When I went back to visit family on the east coast a few months ago, I had the opportunity to grab some hand-me-downs from my granny’s house. I was able to go back in time and send myself an entire box of my great-grandmother’s linens!
What amazes and inspires me about the treasure trove of table dressings I now possess is not just the quality of the work, but the quality of the care shown by my great grandmother and my granny over the last 75-100 years.
As you may have noticed in my last crochet post, I’m hard at work on another monstrous crochet project. I’ve taken a break from the wee stitches of doilies and settled in with some repetitive Circled Squares in Chroma!
Finny isn’t the only one who is rather smitten with this afghan-in-progress. My other little guy has been seeking out any part of it – loose squares and all – to nestle in to. But most of the time it’s draped across the couch – I’m already using it, even though it’s not even halfway assembled yet!
I’m pretty sure that I just took my crochet skills to a whole new level this past launch when I released my very first pattern (the Luminarie Cozy and Hanging Planter Pattern) as part of Knit Picks, for free!

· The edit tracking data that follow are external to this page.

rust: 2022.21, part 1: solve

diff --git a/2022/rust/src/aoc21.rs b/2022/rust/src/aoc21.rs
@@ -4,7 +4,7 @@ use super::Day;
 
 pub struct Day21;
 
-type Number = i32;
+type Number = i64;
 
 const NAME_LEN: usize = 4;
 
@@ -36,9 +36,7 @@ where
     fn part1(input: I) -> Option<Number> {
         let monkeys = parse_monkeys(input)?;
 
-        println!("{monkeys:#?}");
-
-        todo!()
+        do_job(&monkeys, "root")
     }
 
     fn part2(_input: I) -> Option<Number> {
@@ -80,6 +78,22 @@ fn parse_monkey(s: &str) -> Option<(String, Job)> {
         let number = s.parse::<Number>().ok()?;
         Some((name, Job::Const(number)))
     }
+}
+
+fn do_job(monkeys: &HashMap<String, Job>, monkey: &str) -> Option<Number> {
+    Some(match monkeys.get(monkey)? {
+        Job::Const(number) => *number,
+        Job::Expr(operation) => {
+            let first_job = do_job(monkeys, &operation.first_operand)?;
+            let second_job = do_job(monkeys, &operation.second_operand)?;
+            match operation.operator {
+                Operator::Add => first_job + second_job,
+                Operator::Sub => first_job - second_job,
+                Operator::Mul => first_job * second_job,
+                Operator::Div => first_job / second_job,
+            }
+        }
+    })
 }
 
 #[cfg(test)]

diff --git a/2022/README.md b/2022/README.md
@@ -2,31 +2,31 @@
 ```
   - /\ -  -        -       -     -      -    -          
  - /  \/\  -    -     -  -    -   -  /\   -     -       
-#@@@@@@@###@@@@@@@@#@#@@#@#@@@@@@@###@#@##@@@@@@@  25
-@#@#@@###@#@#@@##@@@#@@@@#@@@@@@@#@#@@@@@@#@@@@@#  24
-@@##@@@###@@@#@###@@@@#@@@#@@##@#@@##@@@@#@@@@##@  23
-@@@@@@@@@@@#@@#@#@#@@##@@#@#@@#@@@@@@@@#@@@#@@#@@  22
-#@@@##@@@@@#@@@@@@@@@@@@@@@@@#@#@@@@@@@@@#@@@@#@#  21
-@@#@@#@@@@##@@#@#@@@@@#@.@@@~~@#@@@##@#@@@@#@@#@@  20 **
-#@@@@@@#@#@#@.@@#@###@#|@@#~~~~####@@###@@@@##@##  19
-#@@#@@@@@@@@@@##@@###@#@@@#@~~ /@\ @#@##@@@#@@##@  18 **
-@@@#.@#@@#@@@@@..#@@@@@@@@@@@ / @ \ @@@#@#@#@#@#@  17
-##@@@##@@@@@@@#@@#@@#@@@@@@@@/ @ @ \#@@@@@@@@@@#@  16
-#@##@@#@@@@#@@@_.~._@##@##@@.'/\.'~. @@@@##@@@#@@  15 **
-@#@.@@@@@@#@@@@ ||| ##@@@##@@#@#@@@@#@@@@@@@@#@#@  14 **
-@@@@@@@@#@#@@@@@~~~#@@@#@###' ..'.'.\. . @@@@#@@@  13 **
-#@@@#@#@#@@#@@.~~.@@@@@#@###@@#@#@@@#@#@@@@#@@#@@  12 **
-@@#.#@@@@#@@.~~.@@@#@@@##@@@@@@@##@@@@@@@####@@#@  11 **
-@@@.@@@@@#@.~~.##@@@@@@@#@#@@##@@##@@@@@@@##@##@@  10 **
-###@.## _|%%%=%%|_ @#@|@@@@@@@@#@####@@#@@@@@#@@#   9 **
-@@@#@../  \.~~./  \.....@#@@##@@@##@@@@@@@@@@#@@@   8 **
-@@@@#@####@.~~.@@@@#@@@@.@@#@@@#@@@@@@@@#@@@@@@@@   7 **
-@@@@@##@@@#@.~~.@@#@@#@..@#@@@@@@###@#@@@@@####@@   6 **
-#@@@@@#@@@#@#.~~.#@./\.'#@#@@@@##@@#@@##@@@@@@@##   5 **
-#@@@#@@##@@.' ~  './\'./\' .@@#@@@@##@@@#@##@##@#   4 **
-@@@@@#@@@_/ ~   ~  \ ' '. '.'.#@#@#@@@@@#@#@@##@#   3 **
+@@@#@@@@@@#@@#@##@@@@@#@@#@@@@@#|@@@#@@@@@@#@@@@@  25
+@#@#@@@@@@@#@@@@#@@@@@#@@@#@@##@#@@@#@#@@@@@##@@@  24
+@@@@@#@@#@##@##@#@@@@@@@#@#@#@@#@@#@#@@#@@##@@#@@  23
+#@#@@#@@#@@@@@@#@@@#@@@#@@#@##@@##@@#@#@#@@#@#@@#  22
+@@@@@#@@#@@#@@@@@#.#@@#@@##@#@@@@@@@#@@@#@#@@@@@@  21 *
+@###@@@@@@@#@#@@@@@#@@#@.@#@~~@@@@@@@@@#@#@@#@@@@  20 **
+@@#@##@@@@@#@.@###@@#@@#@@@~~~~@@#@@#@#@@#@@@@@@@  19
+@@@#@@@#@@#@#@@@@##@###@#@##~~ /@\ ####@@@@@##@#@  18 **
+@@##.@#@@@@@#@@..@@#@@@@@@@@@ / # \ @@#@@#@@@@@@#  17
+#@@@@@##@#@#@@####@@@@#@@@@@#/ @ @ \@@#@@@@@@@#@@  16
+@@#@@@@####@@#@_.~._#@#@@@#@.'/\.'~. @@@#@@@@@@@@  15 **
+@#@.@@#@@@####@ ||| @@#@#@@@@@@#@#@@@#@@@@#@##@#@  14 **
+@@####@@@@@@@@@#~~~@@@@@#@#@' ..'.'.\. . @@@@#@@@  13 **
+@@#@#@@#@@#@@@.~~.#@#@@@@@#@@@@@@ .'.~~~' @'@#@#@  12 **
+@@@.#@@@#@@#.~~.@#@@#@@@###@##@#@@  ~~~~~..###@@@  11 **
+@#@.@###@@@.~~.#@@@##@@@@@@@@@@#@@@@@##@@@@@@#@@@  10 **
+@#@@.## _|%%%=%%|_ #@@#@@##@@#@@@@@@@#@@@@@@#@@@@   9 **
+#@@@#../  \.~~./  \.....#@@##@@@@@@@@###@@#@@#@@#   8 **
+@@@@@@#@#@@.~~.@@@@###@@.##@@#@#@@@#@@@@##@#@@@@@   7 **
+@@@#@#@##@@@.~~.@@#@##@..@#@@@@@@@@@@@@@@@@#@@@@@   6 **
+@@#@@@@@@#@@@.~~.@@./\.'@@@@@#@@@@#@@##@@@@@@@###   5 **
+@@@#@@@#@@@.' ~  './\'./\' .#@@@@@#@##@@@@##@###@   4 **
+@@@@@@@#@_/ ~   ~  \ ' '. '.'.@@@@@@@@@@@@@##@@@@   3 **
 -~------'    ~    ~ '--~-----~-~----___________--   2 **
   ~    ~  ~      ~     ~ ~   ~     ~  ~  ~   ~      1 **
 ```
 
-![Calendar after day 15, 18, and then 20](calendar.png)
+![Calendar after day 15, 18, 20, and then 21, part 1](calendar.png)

I can’t tell you how excited I am to share what I’ve been tinkering with since we got our first samples of our new Curio crochet thread in the office.
To understand the doily, you must make the doily.I really get this now. As a kid and even into adulthood, my brother and I would use ‘doily’ as a way to denote that something was old fashioned or fuddy-duddy. (e.g: “geez, dad, why don’t you put those vinyl records with your doilies?”)
But then along came Curio, and everything changed.
Since beginning my crochet quest earlier this year, I’ve really come to love the intricate patterns in fine gauge crochet items like doilies and trims. Not that I didn’t find them beautiful before, but being able to really see the work in them was a new experience. With Curio gleaming like a new day on my desk, I couldn’t help it. I looked for some free vintage doily patterns, and started wading through my first attempt.